Editorial: weather man
Of all Jacob van Ruisdael’s qualities as a landscape painter, it was his ability to capture subtle shifts in the weather that won him the admiration of British artists, notably Gainsborough, Turner...
A natural phenomenon
With his atmospheric depictions of the Dutch countryside and his skilled use of light in his works, Ruisdael became a firm favourite with British landscape painters, influencing the likes of Constable, Gainsborough and Turner. Jenny Uglow examines the enduring appeal of one of Holland’s greatest artists and charts his early rise to success
Wall to wall
The Great Wall can be seen as a metaphor for China’s relationship with the world, argues Julia Lovell in her new history of the monument. In this excerpt, she recounts the historic — and ultimately frustrating — encounter between the first official British envoy to China and the Qianlong Emperor
Bargains in black and white
As rare prints go on sale at the London Original Print Fair, Scott Reyburn reveals why a Rembrandt may be a relatively affordable investment

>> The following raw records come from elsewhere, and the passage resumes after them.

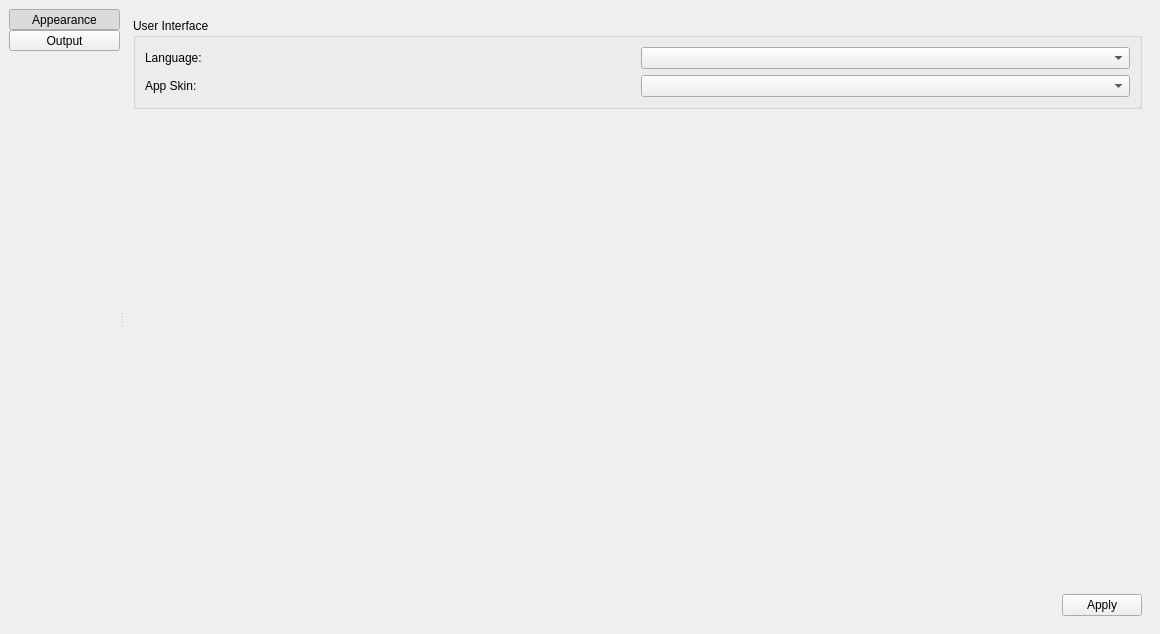
zxunge/FreePictureSplitter, file src/ui/fpspreferenceswidget.ui: the form before one commit.
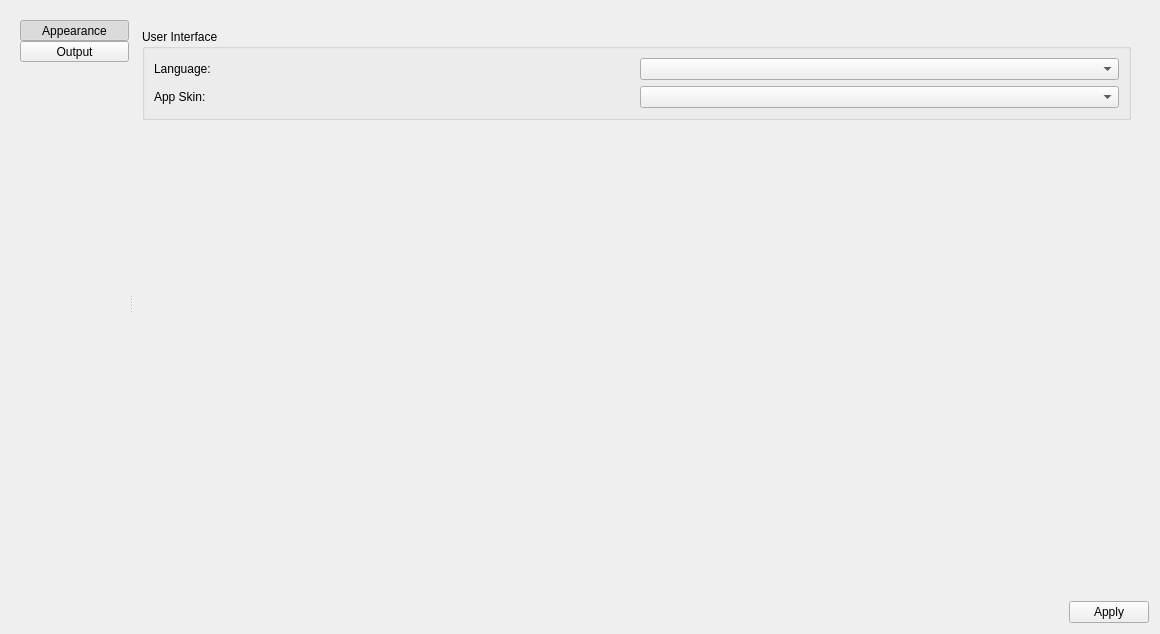
The form after the commit. Icons and pictures are not drawn.

```diff
--- a/src/ui/fpspreferenceswidget.ui
+++ b/src/ui/fpspreferenceswidget.ui
@@ -14,18 +14,6 @@
    <string>Form</string>
   </property>
   <layout class="QVBoxLayout" name="verticalLayout_4">
-   <property name="leftMargin">
-    <number>0</number>
-   </property>
-   <property name="topMargin">
-    <number>0</number>
-   </property>
-   <property name="rightMargin">
-    <number>0</number>
-   </property>
-   <property name="bottomMargin">
-    <number>0</number>
-   </property>
    <item>
     <widget class="QWidget" name="widget" native="true">
      <layout class="QHBoxLayout" name="horizontalLayout">
@@ -186,13 +174,6 @@
              </property>
             </spacer>
            </item>
-           <item>
-            <widget class="QDialogButtonBox" name="buttonBox">
-             <property name="standardButtons">
-              <set>QDialogButtonBox::StandardButton::Apply</set>
-             </property>
-            </widget>
-           </item>
           </layout>
          </widget>
          <widget class="QWidget" name="pgOutput">
@@ -468,6 +449,13 @@
      </layout>
     </widget>
    </item>
+   <item>
+    <widget class="QDialogButtonBox" name="buttonBox">
+     <property name="standardButtons">
+      <set>QDialogButtonBox::StandardButton::Apply</set>
+     </property>
+    </widget>
+   </item>
   </layout>
  </widget>
  <resources>
```
Left out of the diff: 8 changed lines with no effect on the pictures.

Contemporary photography is a fast-paced field. Curator and critic Val Williams points out some emerging talent as she previews the wide variety of work on show at Photo-London, the annual photography fair in the RA’s Burlington Gardens space
All the King's art
When Oliver Cromwell sold off the priceless art collection of Charles I, the results were surprising, says Jerry Brotton. He argues that the historic sale made art available to new strata of society and laid the foundations of the British art market
We'll always have Paris
Americans in Paris: 1860—1900
To be perfectly frank
Newly elected Academician Frank Bowling prefers to let his painting do the talking, learns Laura Gascoigne as she meets the artist in his south London studio. Photograph by Eamonn McCabe
Out to lunch: Bernard Dunstan and Diana Armfield
Bernard Dunstan and Diana Armfield are as passionate about their art — and each other — as they were half a century ago. Sarah Greenberg asks them their secrets over lunch at Brown’s and finds some surprising answers.
Architecture may not be able to cure illness but it can create a healthy, uplifting atmosphere that boosts the quality of life for patients. Hugh Pearman meets Michael Hopkins and learns how the publicity-shy architect has re-invented what a hospital can be.